HomeHome SearchSearch MenuMenu Our productsOur products

Conducting a Hazard Identification and Risk Assessment? Make sure you consider these 12 points

by , 31 January 2014
There are a dozen things you must take into account when you do a Hazard Identification and Risk Assessment (HIRA). Read on to find out what they are so you can do a thorough one.

The Health & Safety Club says one way of ensuring your company identifies hazards and assesses risks is to do a complete and proper risk assessment of your workplace.

The technical term for this process is 'Hazard Identification and Risk Assessment' or HIRA.

But conducting HIRA isn't straightforward. You need to plan how you'll conduct your assessment.

You also need to determine the type of resources you need to perform the assessment.
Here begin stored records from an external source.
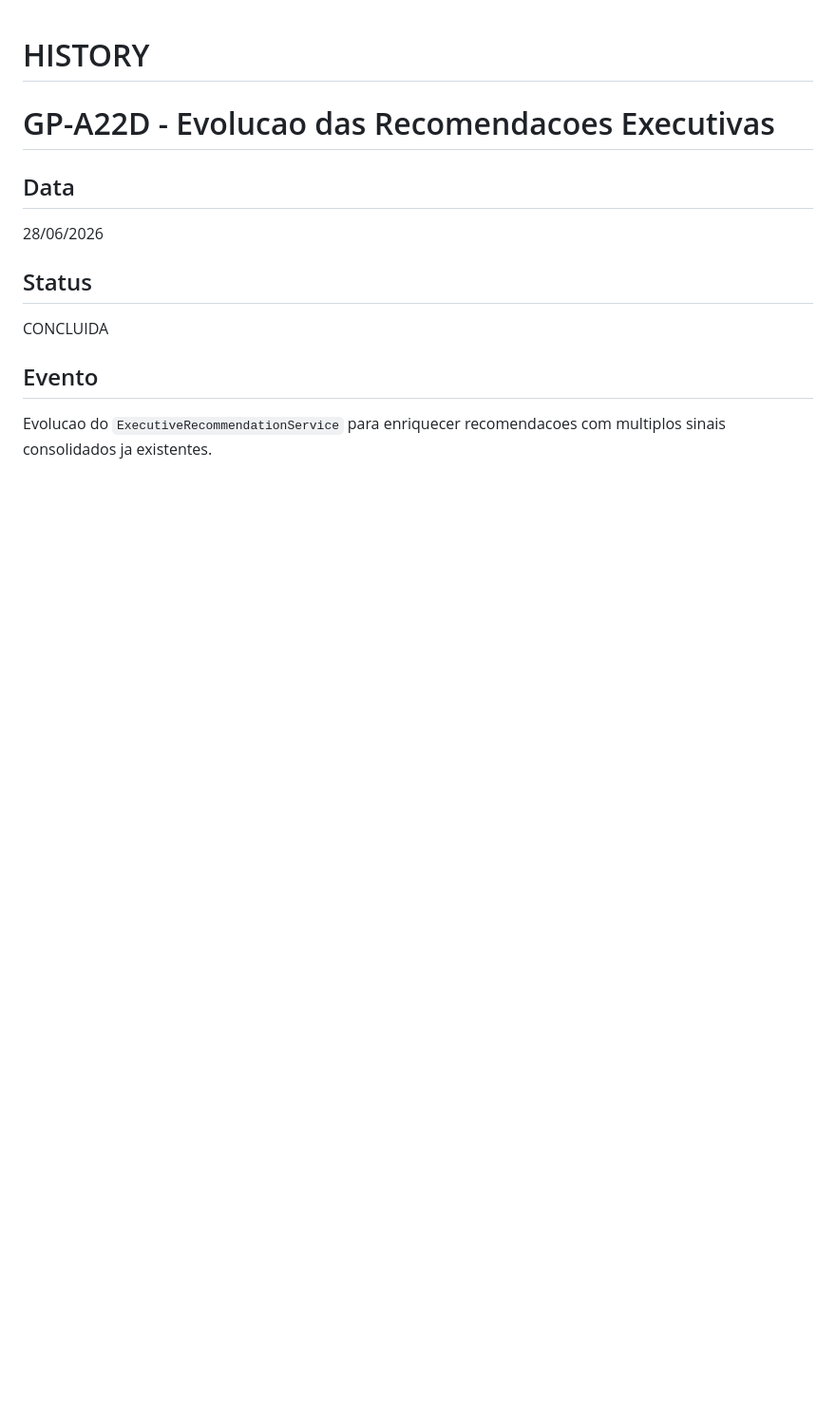
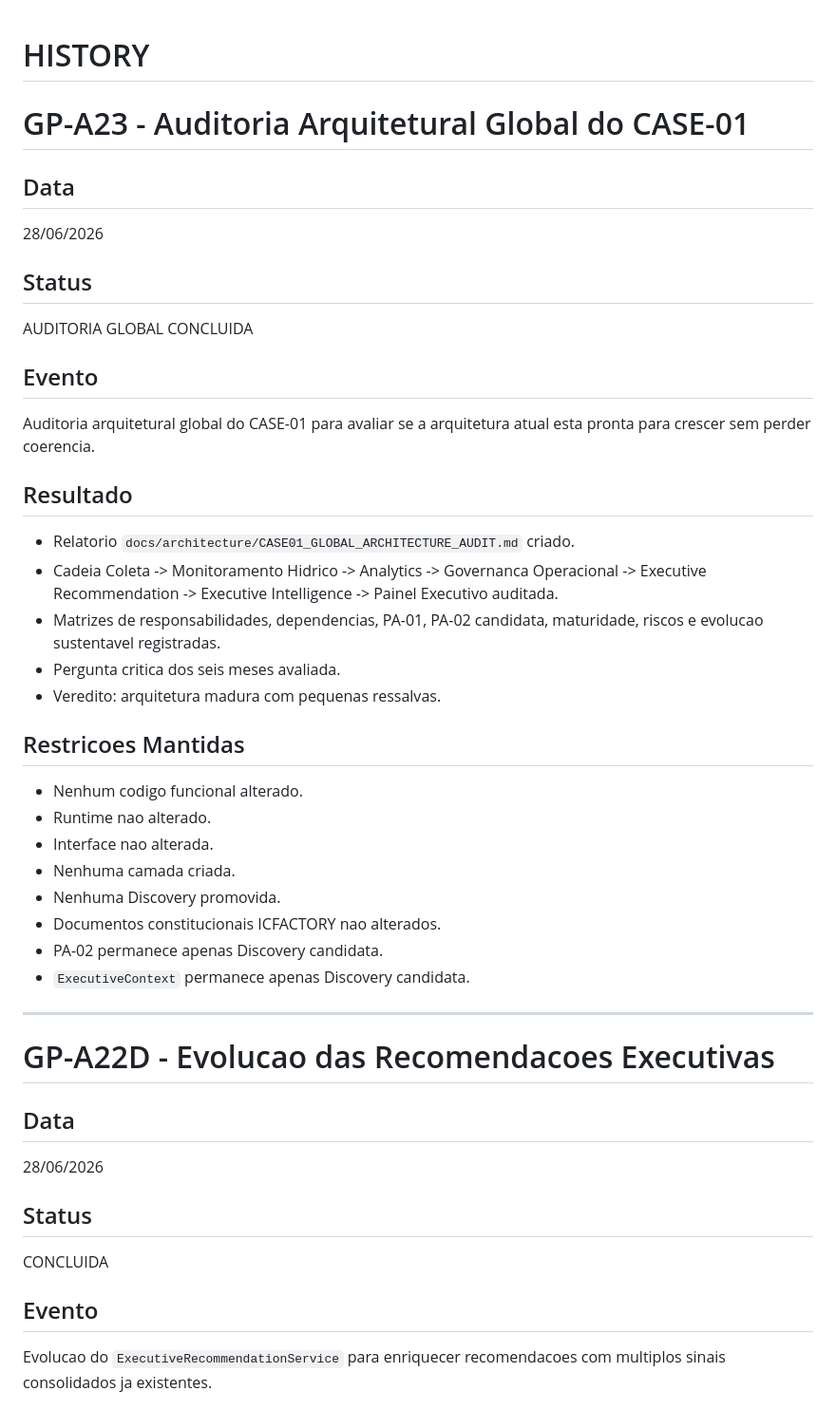
Before and after one commit to hendersonmauriciobatista-png/PROTEUS, a Markdown page: docs/history/HISTORY.md, the part around the change. Shown at 95% size. Rendered like a GitHub page; blank space fills up the shorter version.

Commit message:
docs: add global architecture audit

```diff
--- a/docs/history/HISTORY.md
+++ b/docs/history/HISTORY.md
@@ -1,4 +1,39 @@
 # HISTORY
+
+# GP-A23 - Auditoria Arquitetural Global do CASE-01
+
+## Data
+
+28/06/2026
+
+## Status
+
+AUDITORIA GLOBAL CONCLUIDA
+
+## Evento
+
+Auditoria arquitetural global do CASE-01 para avaliar se a arquitetura atual esta pronta para crescer sem perder coerencia.
+
+## Resultado
+
+* Relatorio `docs/architecture/CASE01_GLOBAL_ARCHITECTURE_AUDIT.md` criado.
+* Cadeia Coleta -> Monitoramento Hidrico -> Analytics -> Governanca Operacional -> Executive Recommendation -> Executive Intelligence -> Painel Executivo auditada.
+* Matrizes de responsabilidades, dependencias, PA-01, PA-02 candidata, maturidade, riscos e evolucao sustentavel registradas.
+* Pergunta critica dos seis meses avaliada.
+* Veredito: arquitetura madura com pequenas ressalvas.
+
+## Restricoes Mantidas
+
+* Nenhum codigo funcional alterado.
+* Runtime nao alterado.
+* Interface nao alterada.
+* Nenhuma camada criada.
+* Nenhuma Discovery promovida.
+* Documentos constitucionais ICFACTORY nao alterados.
+* PA-02 permanece apenas Discovery candidata.
+* `ExecutiveContext` permanece apenas Discovery candidata.
+
+---
 
 # GP-A22D - Evolucao das Recomendacoes Executivas
 
```
Also changed, not shown: docs/architecture/CASE01_GLOBAL_ARCHITECTURE_AUDIT.md (added, +440 -0 lines), docs/roadmap/ROADMAP.md (+14 -1 lines).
How do you do this?

To do a thorough HIRA, consider the following 12 points:

Here's how you can be 100% sure your risk assessments are legally complaint...

Everything you need to effectively manage risk in your business, avoid accidents in the workplace and be 100% compliant with the DoL is now available to you in this one resource.

Can you afford to not have it?

Find out more here.


You must consider the:

  1. Location of your premises and suitability for the work to be done;
  2. Raw materials you'll use;
  3. Process flow of work;
  4. Products made or services provided;
  5. Machinery or any other equipment used to manufacture your product or deliver a service;
  6. By-products or waste products of the manufacturing or service delivery process;
  7. Hazards associated with final product;
  8. Storage and distribution;
  9. Energy sources used;
  10. Ergonomics, (i.e. the interface between the work being done, the equipment and the people doing the work);
  11. Number of people that may be exposed to each hazard; and
  12. Skill and knowledge levels of your work force.

That's not all.

You HIRA process wouldn't be complete if you don't develop a plan to manage incidents.

The Health & Safety Advisor says if an incident happens in your workplace, you must follow the correct procedure to investigate and report the incident.

'Getting this wrong could cost your company hundreds of thousands of rand and you could face criminal prosecution.'

Taking all these factors into account will help ensure you do a thorough a HIRA.

Enjoyed this article? Subscribe to receive these free articles in your inbox daily.

Vote article

Conducting a Hazard Identification and Risk Assessment? Make sure you consider these 12 points
Note: 5 of 1 vote

Related articles

Related articles

Related Products